Pridevniki: Vstavi ustrezen pridevnik iz tabele na vsako prazno mesto v besedilu. / Adjectives: Fill in each gap with a suitable adjective from the box.

pale solitary sleek taller knobby
covered shorter prehensile striped deep

Okapi (Okapia johnstoni), cud-chewing hoofed mammal that is placed along with the giraffe in the family Giraffidae (order Artiodactyla). It serves as the flagship species (a popular species that has become a symbol for the conservation of a region) for the Ituri Forest in the Democratic Republic of the Congo.
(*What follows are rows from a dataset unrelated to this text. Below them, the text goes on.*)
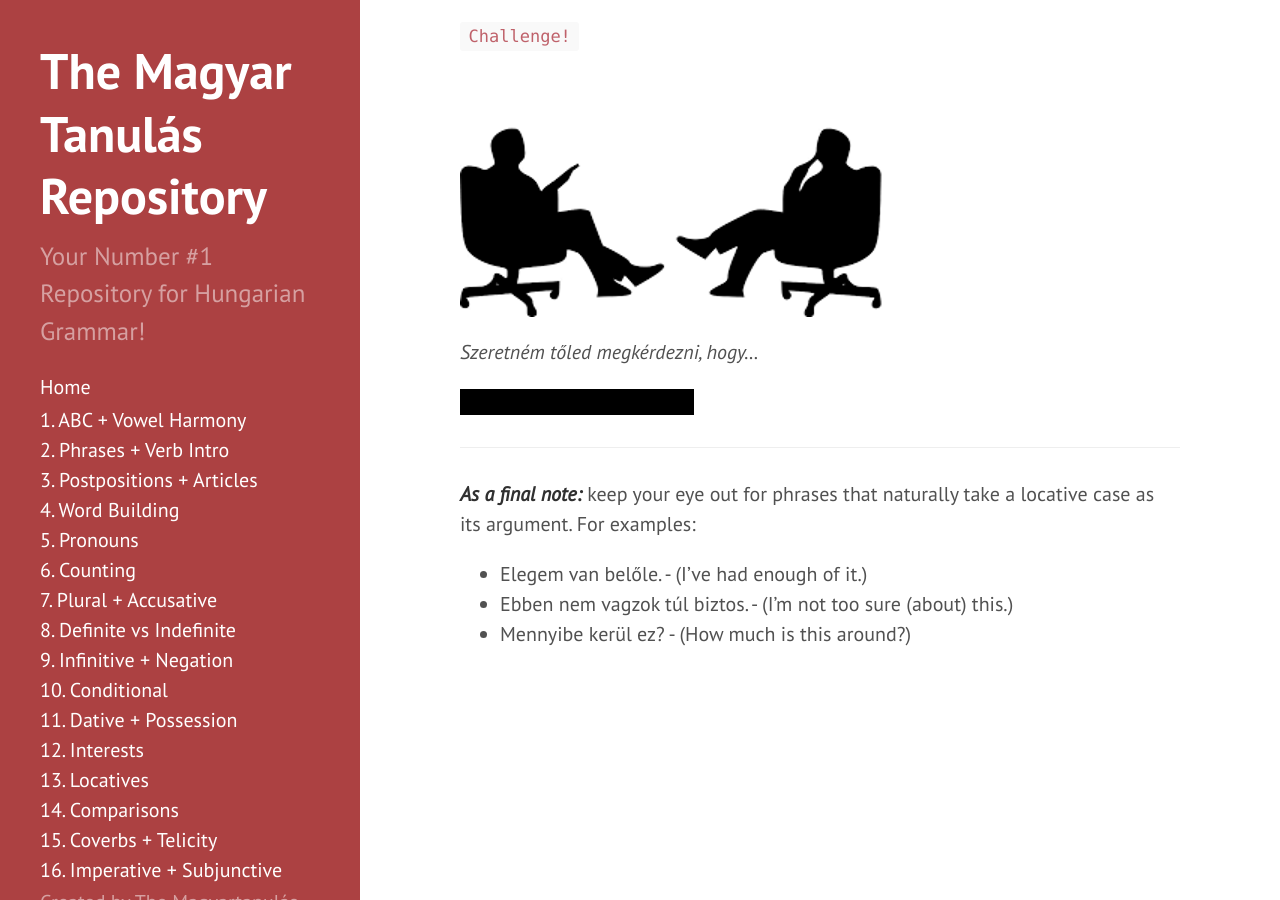
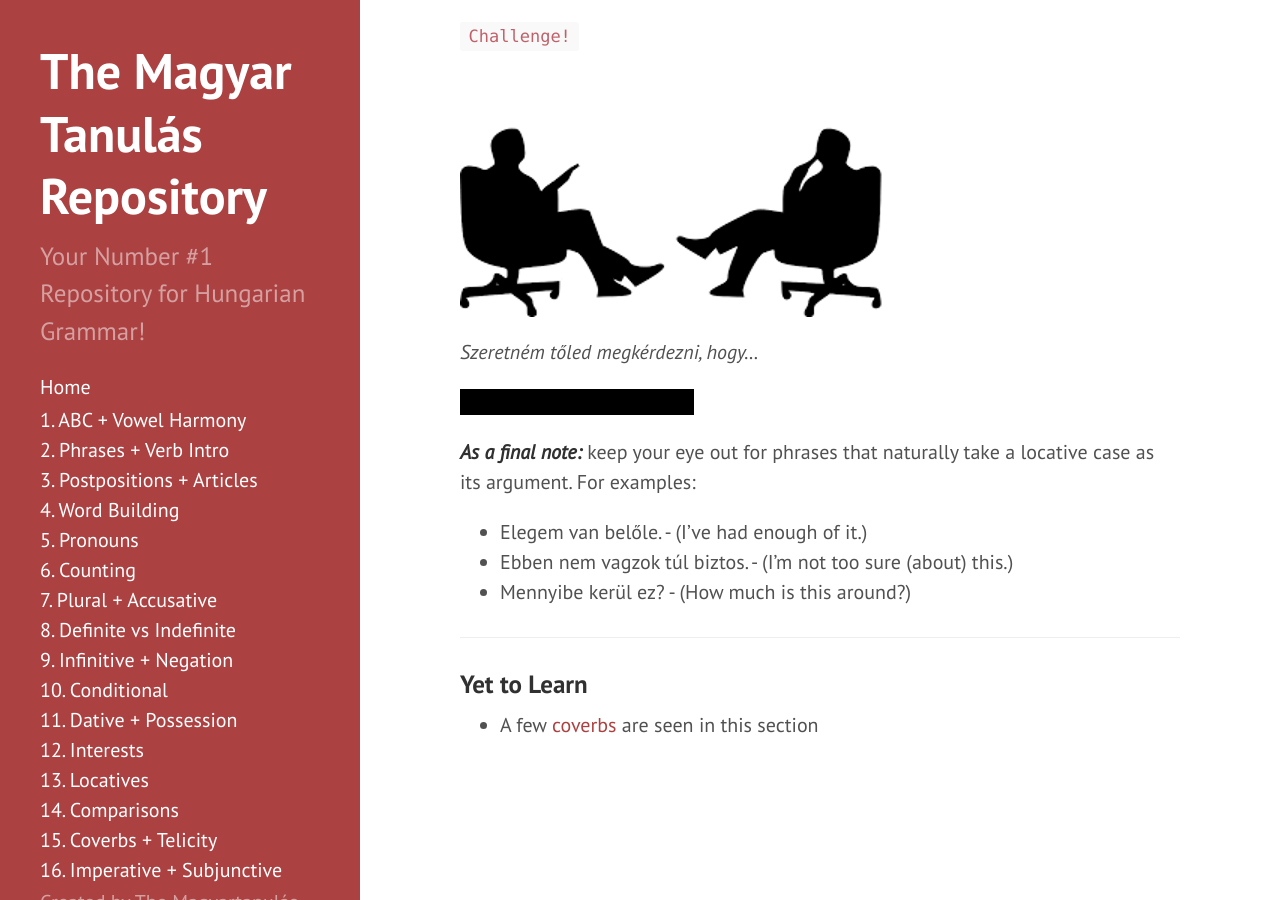
Before and after one commit to Magyartanulas/magyartanulas.github.io, a Jekyll site: the page built from locatives.md, in a window 1280 px wide and 900 px high, scrolled down 7575 px. Built offline with Jekyll 4.4.1, drawn with Linux system fonts in a browser that asks for light colours; Markdown is read by kramdown in place of the engine named in the settings.

Commit message:
Update locatives.md

```diff
--- a/locatives.md
+++ b/locatives.md
@@ -219,10 +219,14 @@ For the most part, these suffixes can be used as a general to & from (Allative,a
 
 <span class="spoiler">I would like to ask of you....</span>
 
----
-
 ***As a final note:*** keep your eye out for phrases that naturally take a locative case as its argument. For examples:
 
 * Elegem van belőle. - (I've had enough of it.)
 * Ebben nem vagzok túl biztos. - (I'm not too sure (about) this.)
 * Mennyibe kerül ez? - (How much is this around?)
+
+---
+
+### Yet to Learn
+
+* A few [coverbs](https://magyartanulas.github.io/coverbs_telicity/) are seen in this section
```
Although it is related to the giraffe, the okapi has a _______________ (1) neck and shorter legs. The coat of the okapi is _______________ (2) and _______________  (3) brown, almost purple, with the sides of the face _______________  (4) white, and the forehead and ears may have a dull reddish cast. The buttocks, thighs, and tops of the forelegs are horizontally _______________  (5) with black and white, and the lower parts of the legs are white with black rings above the hooves. Male okapis average about 2.5 metres (about 8 feet) long and stand about 1.5 metres (about 5 feet) at the shoulder. Adult males typically weigh 200–300 kg (about 440–660 pounds). Adult females are slightly _______________  (6) and weigh 25–50 kg (55–110 pounds) more than adult males. The eyes and ears of both sexes are large, and the tongue is long and _______________ (7). The male has short horns that are completely _______________  (8) by skin except at the tips. Most females do not possess horns, though they often display _______________  (9) bumps in their place.

The okapi is a shy, _______________  (10), elusive animal that lives among dense cover and browses on leaves, fungi, and fruit. It uses its long tongue to strip leaves from branches and supplements its diet with clay, burned wood, and bat guano. Okapis are preyed upon by leopards.

The IUCN Red List of Threatened Species considers the okapi an endangered species. Ecologists estimate that fewer than 4,500 individuals live in the wild and that the population fell by more than 40 percent between 1995 and 2007.

 (Adapted from www.britannica.com on 25 November2016)

Rešitve naloge / Answer Key